Difference listings
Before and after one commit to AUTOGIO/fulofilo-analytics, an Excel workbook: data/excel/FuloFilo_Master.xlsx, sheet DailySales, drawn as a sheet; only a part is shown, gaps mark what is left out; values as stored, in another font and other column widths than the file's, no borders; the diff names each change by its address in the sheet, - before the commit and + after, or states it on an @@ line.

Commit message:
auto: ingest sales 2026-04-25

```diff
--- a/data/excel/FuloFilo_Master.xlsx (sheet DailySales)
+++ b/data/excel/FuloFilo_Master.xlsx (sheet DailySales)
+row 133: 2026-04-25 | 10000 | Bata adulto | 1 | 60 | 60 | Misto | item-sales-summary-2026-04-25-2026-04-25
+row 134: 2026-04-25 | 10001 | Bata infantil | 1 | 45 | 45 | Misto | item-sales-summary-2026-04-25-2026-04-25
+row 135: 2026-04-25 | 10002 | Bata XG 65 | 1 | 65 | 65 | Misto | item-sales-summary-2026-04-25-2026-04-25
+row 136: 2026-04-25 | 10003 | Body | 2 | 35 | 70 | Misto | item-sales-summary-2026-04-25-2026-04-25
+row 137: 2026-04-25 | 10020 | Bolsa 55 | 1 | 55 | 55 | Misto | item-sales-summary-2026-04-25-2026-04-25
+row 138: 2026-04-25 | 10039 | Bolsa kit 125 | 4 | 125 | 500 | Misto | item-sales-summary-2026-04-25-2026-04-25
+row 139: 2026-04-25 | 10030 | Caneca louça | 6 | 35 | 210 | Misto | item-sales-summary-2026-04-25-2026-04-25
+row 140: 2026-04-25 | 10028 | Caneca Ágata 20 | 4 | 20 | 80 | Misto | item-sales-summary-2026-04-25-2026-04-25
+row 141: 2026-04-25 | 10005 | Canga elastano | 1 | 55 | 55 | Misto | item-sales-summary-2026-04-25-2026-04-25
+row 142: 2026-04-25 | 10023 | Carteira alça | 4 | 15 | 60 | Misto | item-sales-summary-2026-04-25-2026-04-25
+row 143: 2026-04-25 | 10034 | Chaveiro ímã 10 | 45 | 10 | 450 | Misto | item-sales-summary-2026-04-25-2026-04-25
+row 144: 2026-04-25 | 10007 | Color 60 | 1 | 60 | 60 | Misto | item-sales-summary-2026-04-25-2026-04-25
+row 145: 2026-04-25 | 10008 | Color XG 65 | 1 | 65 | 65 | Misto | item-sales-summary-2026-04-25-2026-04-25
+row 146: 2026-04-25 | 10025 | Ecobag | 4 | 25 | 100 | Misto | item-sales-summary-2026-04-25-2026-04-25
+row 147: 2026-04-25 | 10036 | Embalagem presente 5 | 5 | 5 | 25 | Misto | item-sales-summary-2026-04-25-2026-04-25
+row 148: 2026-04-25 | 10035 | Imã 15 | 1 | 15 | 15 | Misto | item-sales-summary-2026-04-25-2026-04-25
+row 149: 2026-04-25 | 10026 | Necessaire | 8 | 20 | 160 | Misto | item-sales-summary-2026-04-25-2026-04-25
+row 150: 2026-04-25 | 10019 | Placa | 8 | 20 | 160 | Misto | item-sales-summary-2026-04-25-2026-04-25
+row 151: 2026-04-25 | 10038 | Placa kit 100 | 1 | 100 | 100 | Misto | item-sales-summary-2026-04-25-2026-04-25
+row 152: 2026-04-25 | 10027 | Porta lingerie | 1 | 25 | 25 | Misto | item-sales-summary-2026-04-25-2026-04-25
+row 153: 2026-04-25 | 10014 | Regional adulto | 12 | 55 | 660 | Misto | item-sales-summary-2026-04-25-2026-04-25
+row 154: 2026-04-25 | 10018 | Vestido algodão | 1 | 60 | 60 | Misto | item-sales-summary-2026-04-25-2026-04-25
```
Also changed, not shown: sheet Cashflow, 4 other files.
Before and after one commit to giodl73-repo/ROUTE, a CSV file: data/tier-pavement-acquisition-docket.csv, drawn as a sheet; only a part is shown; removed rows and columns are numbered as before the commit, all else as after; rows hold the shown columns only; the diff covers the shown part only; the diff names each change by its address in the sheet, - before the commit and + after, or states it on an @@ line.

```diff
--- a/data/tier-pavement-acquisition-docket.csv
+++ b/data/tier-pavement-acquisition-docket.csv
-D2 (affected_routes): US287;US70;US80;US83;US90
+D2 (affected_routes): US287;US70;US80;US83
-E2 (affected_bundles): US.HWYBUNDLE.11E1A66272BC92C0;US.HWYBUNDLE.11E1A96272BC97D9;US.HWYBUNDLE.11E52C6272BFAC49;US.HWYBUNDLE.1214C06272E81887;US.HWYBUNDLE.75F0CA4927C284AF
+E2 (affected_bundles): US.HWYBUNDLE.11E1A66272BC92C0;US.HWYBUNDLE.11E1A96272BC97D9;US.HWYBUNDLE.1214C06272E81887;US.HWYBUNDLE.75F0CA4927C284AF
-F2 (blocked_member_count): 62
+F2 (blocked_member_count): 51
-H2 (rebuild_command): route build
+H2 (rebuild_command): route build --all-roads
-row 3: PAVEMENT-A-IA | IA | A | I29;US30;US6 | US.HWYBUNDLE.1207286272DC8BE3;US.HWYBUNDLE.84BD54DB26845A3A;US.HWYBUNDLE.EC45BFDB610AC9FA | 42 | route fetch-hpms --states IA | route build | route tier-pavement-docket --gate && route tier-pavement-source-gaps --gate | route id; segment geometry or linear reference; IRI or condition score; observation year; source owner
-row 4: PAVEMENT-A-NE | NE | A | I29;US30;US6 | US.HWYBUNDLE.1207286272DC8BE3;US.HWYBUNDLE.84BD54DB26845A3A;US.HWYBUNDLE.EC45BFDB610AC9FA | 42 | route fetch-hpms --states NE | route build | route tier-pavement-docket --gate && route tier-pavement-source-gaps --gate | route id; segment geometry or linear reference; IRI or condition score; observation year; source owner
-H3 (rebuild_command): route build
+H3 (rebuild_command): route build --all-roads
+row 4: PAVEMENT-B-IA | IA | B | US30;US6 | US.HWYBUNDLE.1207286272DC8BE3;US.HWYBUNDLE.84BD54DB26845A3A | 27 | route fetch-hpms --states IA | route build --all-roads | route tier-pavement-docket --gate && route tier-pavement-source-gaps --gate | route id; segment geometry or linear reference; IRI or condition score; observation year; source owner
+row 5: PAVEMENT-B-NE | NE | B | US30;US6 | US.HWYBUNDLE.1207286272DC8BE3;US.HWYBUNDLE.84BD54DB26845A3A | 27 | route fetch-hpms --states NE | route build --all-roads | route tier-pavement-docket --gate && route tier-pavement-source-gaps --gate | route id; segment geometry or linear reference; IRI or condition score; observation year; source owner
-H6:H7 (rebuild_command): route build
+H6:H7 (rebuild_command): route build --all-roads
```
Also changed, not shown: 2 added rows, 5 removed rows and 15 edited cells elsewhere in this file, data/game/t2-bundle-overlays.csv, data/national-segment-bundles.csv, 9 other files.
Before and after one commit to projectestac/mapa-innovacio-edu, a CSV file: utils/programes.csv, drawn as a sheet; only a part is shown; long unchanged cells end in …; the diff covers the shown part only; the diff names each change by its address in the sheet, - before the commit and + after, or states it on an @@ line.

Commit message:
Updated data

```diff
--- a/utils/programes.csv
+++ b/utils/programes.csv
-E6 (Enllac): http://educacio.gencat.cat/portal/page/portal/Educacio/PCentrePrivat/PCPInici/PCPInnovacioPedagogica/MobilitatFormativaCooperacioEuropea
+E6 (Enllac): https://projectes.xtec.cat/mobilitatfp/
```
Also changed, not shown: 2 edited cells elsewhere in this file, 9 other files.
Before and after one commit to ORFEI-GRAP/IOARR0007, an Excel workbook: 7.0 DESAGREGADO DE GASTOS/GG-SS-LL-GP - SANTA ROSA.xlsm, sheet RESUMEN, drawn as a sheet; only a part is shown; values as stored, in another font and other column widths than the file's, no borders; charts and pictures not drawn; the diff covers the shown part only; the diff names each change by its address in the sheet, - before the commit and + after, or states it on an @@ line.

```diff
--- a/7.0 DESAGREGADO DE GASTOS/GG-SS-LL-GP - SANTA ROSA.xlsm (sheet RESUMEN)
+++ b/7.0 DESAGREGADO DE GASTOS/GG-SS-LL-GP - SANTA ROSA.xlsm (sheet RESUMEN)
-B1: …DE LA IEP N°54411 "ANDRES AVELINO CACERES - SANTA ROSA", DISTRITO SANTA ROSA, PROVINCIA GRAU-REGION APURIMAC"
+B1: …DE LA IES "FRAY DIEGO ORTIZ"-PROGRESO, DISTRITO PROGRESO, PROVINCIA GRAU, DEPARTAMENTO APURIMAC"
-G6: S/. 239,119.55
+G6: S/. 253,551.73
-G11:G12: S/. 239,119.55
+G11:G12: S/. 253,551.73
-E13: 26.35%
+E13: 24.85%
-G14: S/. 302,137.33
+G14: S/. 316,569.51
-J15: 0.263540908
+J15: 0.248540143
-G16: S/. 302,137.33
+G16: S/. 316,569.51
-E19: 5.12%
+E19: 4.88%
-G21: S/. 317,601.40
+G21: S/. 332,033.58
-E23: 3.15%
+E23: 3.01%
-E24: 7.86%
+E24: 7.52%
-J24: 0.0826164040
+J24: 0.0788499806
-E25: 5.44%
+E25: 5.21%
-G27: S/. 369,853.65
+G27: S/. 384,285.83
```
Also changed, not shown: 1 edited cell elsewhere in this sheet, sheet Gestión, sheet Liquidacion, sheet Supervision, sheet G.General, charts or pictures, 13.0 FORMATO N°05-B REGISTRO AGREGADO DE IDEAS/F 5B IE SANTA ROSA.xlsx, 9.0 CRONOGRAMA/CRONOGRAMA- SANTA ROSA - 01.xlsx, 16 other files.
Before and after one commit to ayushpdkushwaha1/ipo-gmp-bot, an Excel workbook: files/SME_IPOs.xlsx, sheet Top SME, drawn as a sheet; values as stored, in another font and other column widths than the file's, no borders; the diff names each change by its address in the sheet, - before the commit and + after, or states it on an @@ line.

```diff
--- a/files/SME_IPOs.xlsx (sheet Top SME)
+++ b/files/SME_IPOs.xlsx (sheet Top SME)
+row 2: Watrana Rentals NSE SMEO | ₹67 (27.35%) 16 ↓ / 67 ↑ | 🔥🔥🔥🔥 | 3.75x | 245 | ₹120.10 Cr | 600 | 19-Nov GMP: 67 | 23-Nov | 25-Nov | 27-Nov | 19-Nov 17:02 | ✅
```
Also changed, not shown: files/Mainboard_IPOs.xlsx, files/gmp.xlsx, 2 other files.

▶ **EXERCISE OBJECTIVE**:
Copy each line above where the string "GRAU" occurs.

▶ **COMPLETED TASK**:
-B1: …DE LA IEP N°54411 "ANDRES AVELINO CACERES - SANTA ROSA", DISTRITO SANTA ROSA, PROVINCIA GRAU-REGION APURIMAC"
+B1: …DE LA IES "FRAY DIEGO ORTIZ"-PROGRESO, DISTRITO PROGRESO, PROVINCIA GRAU, DEPARTAMENTO APURIMAC"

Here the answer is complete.